Spring Breakers (2013): 8.25/10
– Spring Breakers might be Harmony’s most unique film, which is a interesting statement all its own. The film follows four college girls (Selena Gomez, Vanessa Hudgens, Ashley Benson, and Rachel Korine) who live in a small college town that has pretty much become abandoned since everyone has gone away for Spring Break. Not wanting to be the only ones left, they decide that they will overcome their financial troubles by any means necessary so that they can travel to St. Petersburg, Florida to join in the festivities. The film starts off in typical Harmony Korine fashion with the abandoned buildings, decaying objects, handheld camera shots, and images of what kids are willing to do to overcome their boredom including sex and drugs.
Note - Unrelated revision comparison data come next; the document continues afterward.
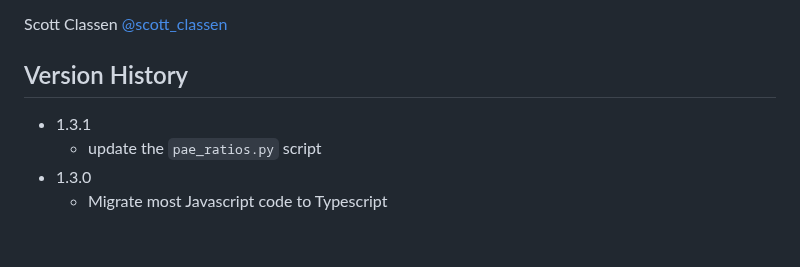
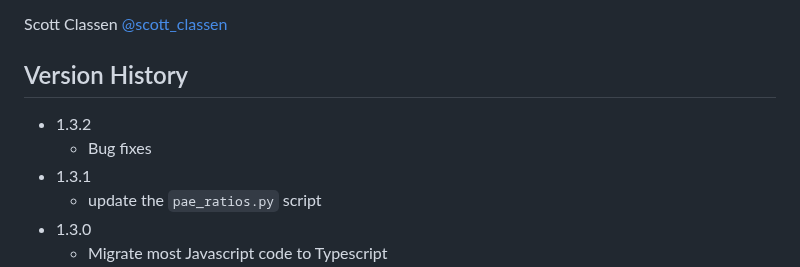
Before and after one commit to bl1231/bilbomd-backend, a Markdown page: README.md, the part around the change. Rendered like a GitHub page; blank space fills up the shorter version.

Commit message:
update README for version bump

```diff
--- a/README.md
+++ b/README.md
@@ -60,6 +60,8 @@ Scott Classen [@scott_classen](https://twitter.com/scott_classen)
 
 ## Version History
 
+- 1.3.2
+  - Bug fixes
 - 1.3.1
   - update the `pae_ratios.py` script
 - 1.3.0
```
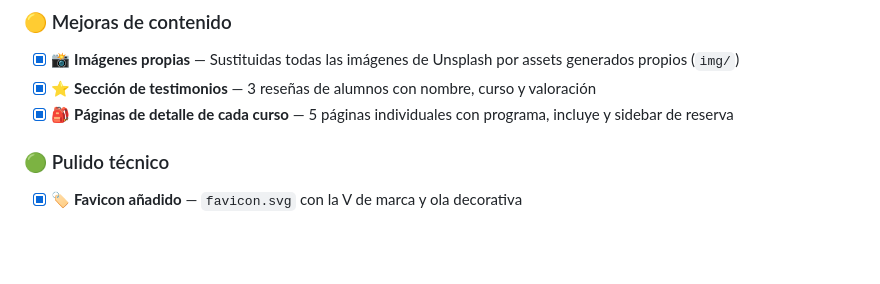
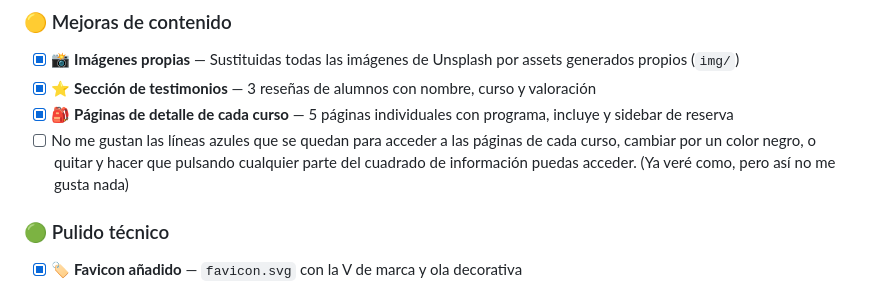
Before and after one commit to LNa005/ventura-surf-co, a Markdown page: README.md, the part around the change. Rendered like a GitHub page; blank space fills up the shorter version.

Commit message:
comentario en el readme

```diff
--- a/README.md
+++ b/README.md
@@ -106,6 +106,7 @@ ventura-surf-co/
 - [x] 📸 **Imágenes propias** — Sustituidas todas las imágenes de Unsplash por assets generados propios (`img/`)
 - [x] ⭐ **Sección de testimonios** — 3 reseñas de alumnos con nombre, curso y valoración
 - [x] 🎒 **Páginas de detalle de cada curso** — 5 páginas individuales con programa, incluye y sidebar de reserva
+- [ ] No me gustan las líneas azules que se quedan para acceder a las páginas de cada curso, cambiar por un color negro, o quitar y hacer que pulsando cualquier parte del cuadrado de información puedas acceder. (Ya veré como, pero así no me gusta nada)
 
 ### 🟢 Pulido técnico
 
```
However, this all changes as the girls are transported to the glitz and glamor of a huge party in a big city. From there, the girls descend into sex, drugs, and violence that makes you wonder if you are watching a crime movie like Scarface. Korine manages to include his artistic touches throughout and shows an excess of nudity, money, guns, and drugs, showing how quickly fun can go wrong. The movie is filled with criticism on society and how kids are becoming desensitized to violence. It critiques on the overstimulation of sex and nudity by constantly exposing it to you in an almost Girls Gone Wild fashion. The combination of using well known actress who spend the majority of the movie in bikinis, a soundtrack that was composed to Skrillex, James Franco as a local rapper and gangster named Alien, and the heavy use of bright neon colors such as green and pink are part of what makes this movie so different from anything we have seen from Harmony Korine before. But the impact it ends up having on the audience is familiar. It isolated its viewers. Some saw it as a feminist film with elements of female empowerment due to the fact that the girls are antiheroes instead of victims and they comply to their own will based on their hedonistic outlook. Some saw it as Harmony’s way of infiltrating mainstream media with big named actors/actresses and the promise of sex and violence before providing the audience of plenty of food for thought. Other people saw this film as a male indulgent film that objectified and exploited young, popular, and attractive women. People say this movie reinforces rape culture, views women purely for sex, and pushes the idea of bikinis and alcohol to the absolute extreme. With such drastic views towards the movie, you can at least make the assumption that it is worth watching and it will definitely make you feel an emotion, as can be said with any of Harmony’s movies. I don’t know if it is the best thing that the director has done, but I can say that it deserved the attention it got in 2013.